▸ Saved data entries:
━━━━━━━━
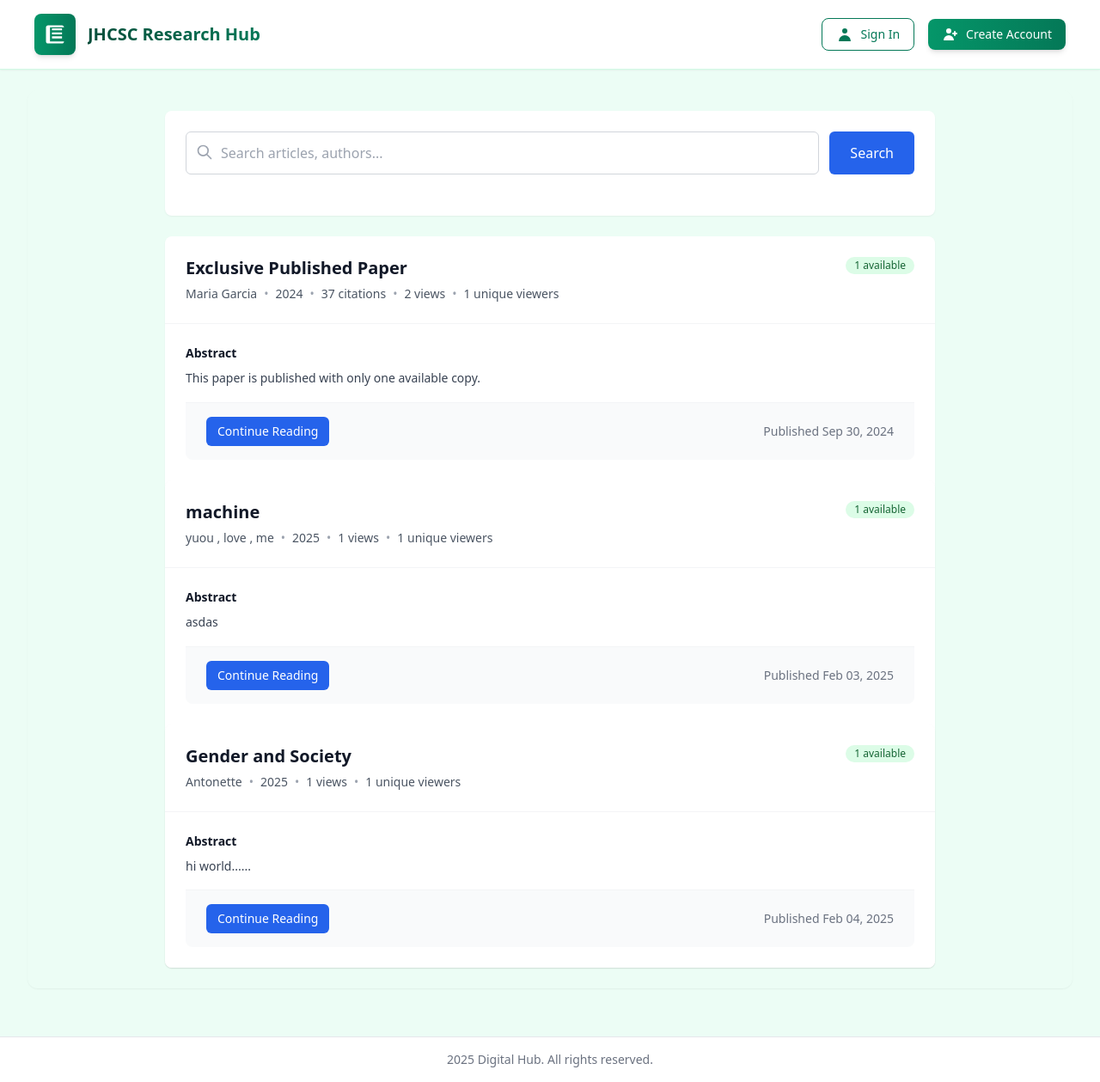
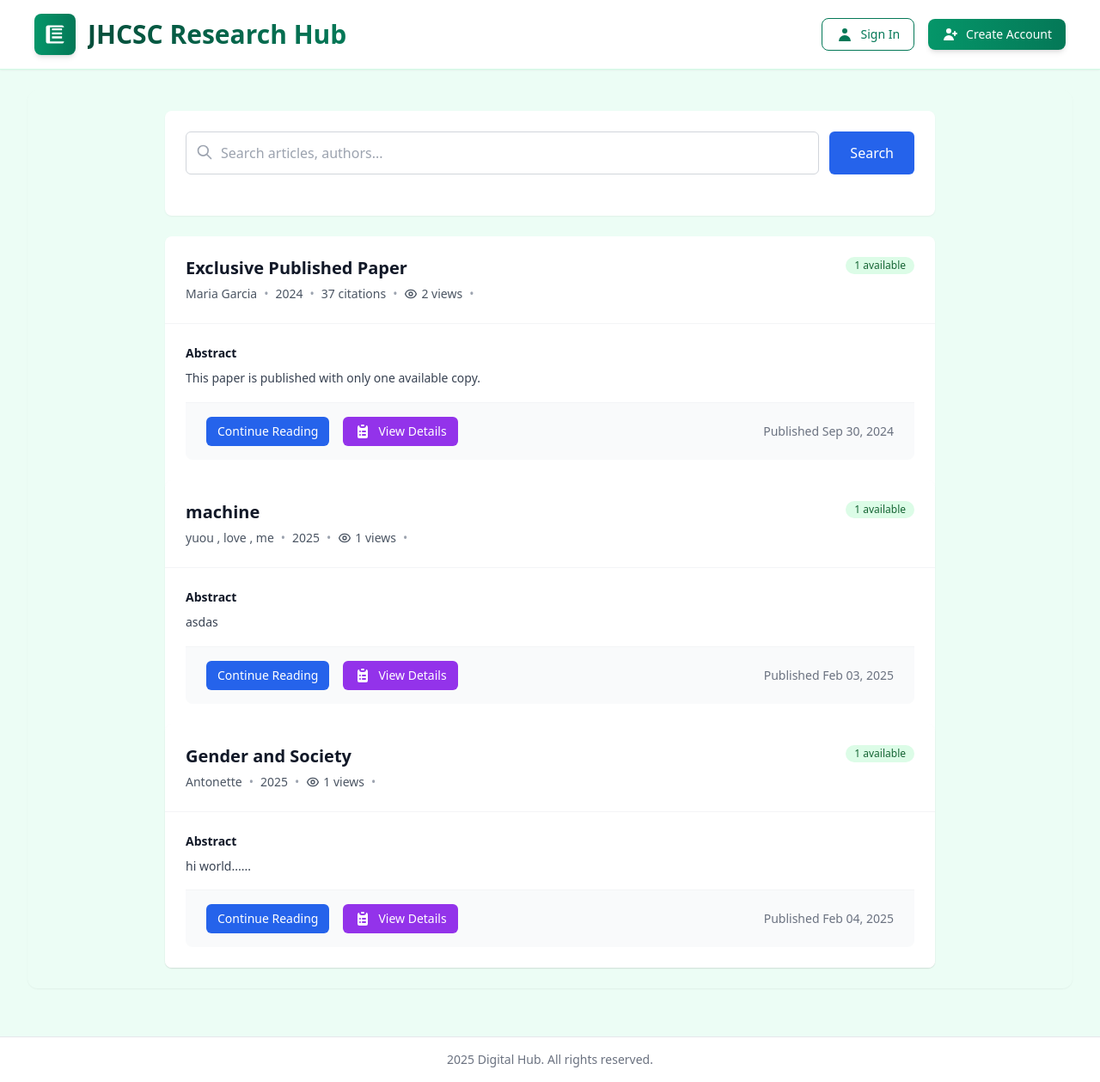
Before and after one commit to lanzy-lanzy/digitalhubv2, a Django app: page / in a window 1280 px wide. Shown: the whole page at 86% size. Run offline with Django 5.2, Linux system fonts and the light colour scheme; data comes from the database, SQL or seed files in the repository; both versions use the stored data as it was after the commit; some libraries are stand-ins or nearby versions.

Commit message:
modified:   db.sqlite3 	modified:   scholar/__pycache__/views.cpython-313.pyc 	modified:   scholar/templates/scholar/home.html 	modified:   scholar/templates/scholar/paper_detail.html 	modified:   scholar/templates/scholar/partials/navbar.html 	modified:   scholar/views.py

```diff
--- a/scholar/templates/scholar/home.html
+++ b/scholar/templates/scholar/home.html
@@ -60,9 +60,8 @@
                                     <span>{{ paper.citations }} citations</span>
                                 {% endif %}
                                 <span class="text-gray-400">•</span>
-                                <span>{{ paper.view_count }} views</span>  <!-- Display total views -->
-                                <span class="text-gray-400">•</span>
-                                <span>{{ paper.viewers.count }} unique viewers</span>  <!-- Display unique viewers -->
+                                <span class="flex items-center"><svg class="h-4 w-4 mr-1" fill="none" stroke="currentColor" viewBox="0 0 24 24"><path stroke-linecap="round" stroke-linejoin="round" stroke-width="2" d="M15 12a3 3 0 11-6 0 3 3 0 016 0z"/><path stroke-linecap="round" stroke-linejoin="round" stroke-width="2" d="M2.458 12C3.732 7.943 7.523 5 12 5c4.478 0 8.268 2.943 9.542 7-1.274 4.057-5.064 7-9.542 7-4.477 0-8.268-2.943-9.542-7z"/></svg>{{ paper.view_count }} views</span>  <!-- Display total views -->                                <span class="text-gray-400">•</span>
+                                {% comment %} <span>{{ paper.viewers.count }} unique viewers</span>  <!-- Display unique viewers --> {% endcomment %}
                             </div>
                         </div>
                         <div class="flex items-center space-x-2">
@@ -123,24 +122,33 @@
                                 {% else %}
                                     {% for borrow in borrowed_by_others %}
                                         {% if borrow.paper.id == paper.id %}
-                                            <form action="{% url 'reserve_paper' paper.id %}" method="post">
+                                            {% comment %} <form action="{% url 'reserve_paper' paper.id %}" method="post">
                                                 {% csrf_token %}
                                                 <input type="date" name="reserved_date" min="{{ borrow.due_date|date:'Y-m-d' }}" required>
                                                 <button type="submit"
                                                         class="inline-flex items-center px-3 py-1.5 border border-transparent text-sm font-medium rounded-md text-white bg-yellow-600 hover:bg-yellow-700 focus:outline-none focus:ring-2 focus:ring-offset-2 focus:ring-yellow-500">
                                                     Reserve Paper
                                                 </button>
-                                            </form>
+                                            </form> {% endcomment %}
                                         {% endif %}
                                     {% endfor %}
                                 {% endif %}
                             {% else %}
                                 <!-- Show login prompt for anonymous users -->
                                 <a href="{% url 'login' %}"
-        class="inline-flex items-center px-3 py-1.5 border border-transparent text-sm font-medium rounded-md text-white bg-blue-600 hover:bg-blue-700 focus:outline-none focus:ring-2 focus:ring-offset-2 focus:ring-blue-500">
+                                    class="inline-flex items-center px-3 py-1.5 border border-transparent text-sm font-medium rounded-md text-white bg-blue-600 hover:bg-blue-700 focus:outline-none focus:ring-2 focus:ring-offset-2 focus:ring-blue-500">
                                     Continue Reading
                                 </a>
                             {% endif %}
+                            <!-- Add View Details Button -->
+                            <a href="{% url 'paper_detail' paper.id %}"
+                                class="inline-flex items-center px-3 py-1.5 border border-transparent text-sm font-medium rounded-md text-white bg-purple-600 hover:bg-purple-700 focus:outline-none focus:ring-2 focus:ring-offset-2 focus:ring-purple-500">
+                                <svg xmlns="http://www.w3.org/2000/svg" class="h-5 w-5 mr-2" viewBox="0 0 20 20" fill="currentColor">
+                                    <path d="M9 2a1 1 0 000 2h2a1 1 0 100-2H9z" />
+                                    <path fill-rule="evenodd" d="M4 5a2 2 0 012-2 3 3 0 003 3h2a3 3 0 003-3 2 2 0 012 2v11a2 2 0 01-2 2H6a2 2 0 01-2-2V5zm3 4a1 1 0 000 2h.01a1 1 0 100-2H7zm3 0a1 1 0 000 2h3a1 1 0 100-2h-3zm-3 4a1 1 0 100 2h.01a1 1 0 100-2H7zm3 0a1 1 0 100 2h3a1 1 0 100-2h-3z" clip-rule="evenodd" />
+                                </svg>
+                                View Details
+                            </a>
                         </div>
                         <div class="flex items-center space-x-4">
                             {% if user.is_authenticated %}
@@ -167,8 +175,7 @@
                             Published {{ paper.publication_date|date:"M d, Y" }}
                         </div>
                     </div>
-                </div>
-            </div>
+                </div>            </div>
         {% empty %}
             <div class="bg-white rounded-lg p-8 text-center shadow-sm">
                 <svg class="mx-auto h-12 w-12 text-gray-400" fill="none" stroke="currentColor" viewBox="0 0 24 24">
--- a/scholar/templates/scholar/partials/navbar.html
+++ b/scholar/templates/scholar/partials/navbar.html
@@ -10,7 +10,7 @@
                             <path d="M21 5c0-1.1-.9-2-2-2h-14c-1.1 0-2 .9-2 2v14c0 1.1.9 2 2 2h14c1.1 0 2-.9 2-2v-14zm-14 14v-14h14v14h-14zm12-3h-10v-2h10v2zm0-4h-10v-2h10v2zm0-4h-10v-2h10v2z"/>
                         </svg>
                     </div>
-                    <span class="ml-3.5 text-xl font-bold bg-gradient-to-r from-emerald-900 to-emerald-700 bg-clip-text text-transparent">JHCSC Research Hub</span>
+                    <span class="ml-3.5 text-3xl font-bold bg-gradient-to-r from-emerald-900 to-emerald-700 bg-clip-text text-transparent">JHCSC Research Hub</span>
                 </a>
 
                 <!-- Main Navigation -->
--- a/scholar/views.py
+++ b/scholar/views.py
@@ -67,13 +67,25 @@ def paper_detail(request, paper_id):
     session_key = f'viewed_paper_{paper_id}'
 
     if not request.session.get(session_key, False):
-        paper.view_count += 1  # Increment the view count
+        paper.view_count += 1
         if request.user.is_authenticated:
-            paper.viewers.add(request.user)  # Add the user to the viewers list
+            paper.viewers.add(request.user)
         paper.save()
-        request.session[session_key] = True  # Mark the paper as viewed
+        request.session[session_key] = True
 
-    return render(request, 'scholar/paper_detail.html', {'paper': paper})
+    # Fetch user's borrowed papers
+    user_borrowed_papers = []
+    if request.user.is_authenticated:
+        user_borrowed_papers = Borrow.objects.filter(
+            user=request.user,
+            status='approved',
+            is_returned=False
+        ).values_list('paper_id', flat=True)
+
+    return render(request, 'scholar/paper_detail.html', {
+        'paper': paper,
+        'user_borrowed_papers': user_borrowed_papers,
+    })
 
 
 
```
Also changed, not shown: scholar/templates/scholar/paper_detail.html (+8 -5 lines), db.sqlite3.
━━━━━━━━
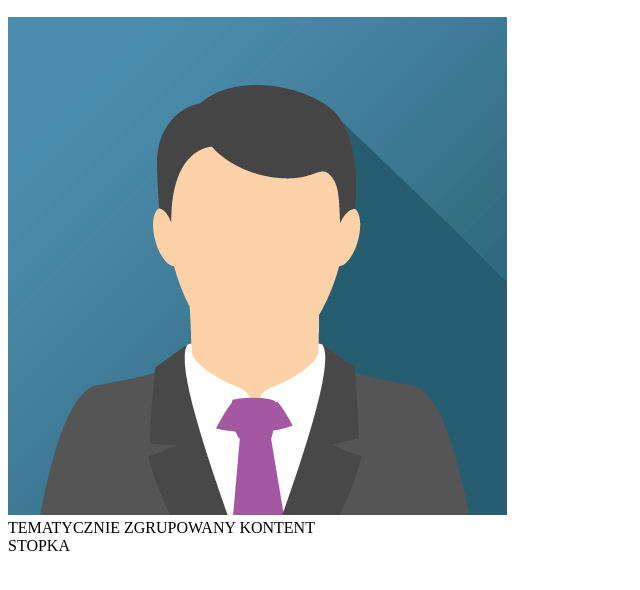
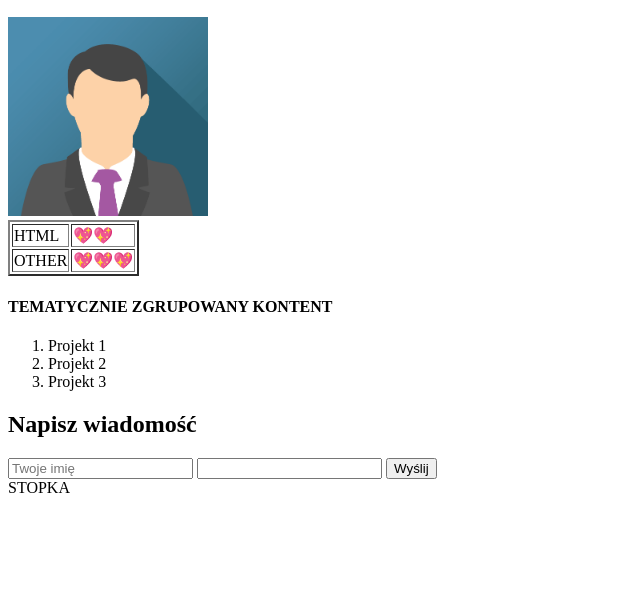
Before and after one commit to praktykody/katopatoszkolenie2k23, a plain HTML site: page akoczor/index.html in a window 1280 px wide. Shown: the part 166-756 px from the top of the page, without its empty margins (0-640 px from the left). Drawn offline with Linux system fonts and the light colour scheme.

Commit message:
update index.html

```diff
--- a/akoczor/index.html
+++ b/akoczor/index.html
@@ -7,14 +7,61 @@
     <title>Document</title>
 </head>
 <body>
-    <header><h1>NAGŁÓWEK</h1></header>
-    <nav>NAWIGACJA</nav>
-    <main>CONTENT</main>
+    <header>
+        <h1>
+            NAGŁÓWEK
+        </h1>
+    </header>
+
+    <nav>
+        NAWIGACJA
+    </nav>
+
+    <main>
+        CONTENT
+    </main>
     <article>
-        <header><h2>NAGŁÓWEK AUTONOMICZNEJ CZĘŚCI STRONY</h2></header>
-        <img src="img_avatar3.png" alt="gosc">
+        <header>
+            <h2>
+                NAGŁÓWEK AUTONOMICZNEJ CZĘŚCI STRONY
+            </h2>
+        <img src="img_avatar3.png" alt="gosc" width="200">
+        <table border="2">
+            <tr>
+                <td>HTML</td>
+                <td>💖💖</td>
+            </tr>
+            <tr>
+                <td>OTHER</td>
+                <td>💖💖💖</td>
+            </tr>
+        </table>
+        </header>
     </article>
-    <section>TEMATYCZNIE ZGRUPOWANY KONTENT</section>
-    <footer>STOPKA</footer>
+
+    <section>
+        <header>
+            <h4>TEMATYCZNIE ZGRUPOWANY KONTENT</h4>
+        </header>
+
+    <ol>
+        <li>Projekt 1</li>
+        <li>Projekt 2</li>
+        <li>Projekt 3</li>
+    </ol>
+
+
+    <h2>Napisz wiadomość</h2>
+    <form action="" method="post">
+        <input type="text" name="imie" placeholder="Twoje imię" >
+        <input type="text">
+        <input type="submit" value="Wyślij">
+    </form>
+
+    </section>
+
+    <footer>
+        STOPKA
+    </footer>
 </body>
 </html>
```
━━━━━━━━
▸ Work request: Nothing but a number should be given: how many lines in the records hold the word "type".

▸ Written solution: 5